DATASET EXTRACT »
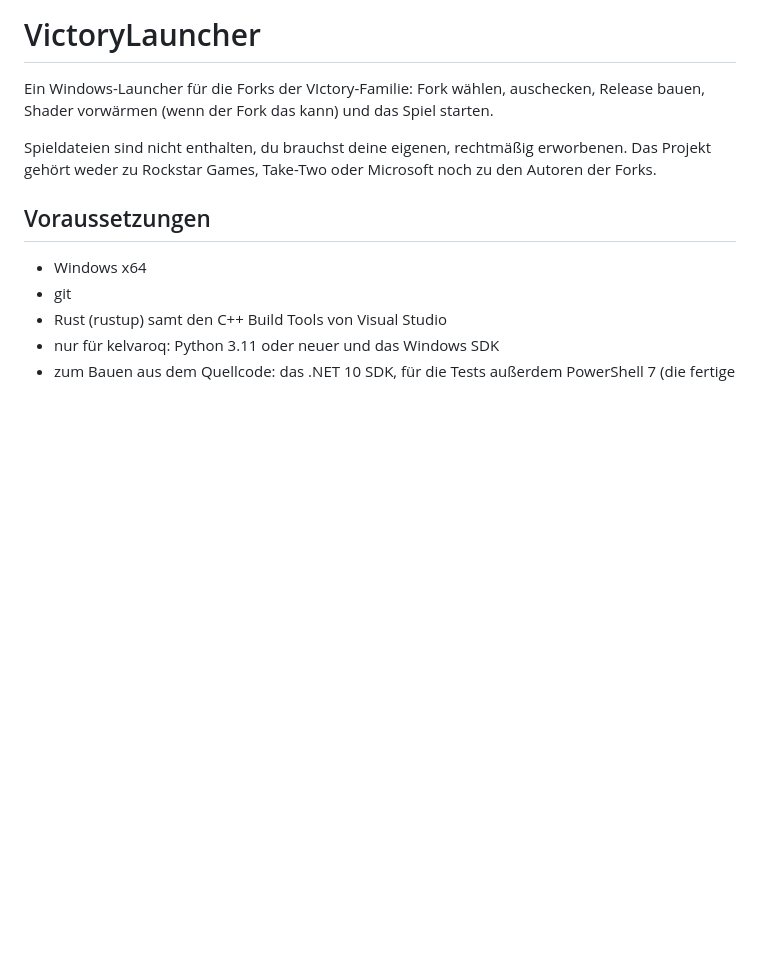
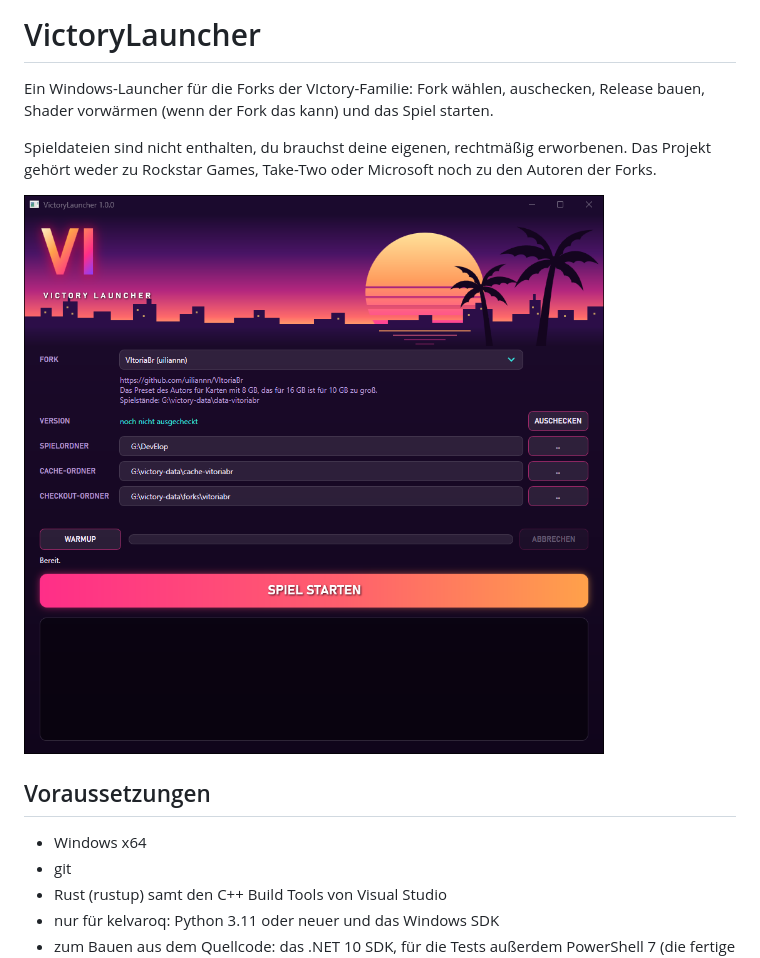
Before and after one commit to Cr1TiKa7/VictoryLauncher, a Markdown page: README.md, the part around the change. GitHub-like rendering; pictures changed too: docs/screenshot.png (added); blank space fills up the shorter version.

Commit message:
README: add a screenshot of the window
Co-Authored-By: Claude Sonnet 5.5 <noreply@anthropic.com>

```diff
--- a/README.md
+++ b/README.md
@@ -5,6 +5,8 @@ Ein Windows-Launcher für die Forks der VIctory-Familie: Fork wählen, auschecke
 
 Spieldateien sind nicht enthalten, du brauchst deine eigenen, rechtmäßig erworbenen. Das Projekt gehört weder zu
 Rockstar Games, Take-Two oder Microsoft noch zu den Autoren der Forks.
+
+![Das Fenster des VictoryLaunchers: Fork-Auswahl, Ordner, Warmup und der Knopf „Spiel starten“](docs/screenshot.png)
 
 ## Voraussetzungen
 
```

WORK REQUEST » Although the material contains pictures, only the lines are to be written out, exactly as they stand.

OUTPUT OF THE EXERCISE »
Before and after one commit to Cr1TiKa7/VictoryLauncher, a Markdown page: README.md, the part around the change. GitHub-like rendering; pictures changed too: docs/screenshot.png (added); blank space fills up the shorter version.

Commit message:
README: add a screenshot of the window
Co-Authored-By: Claude Sonnet 5.5 <noreply@anthropic.com>

```diff
--- a/README.md
+++ b/README.md
@@ -5,6 +5,8 @@ Ein Windows-Launcher für die Forks der VIctory-Familie: Fork wählen, auschecke
 
 Spieldateien sind nicht enthalten, du brauchst deine eigenen, rechtmäßig erworbenen. Das Projekt gehört weder zu
 Rockstar Games, Take-Two oder Microsoft noch zu den Autoren der Forks.
+
+![Das Fenster des VictoryLaunchers: Fork-Auswahl, Ordner, Warmup und der Knopf „Spiel starten“](docs/screenshot.png)
 
 ## Voraussetzungen
 
```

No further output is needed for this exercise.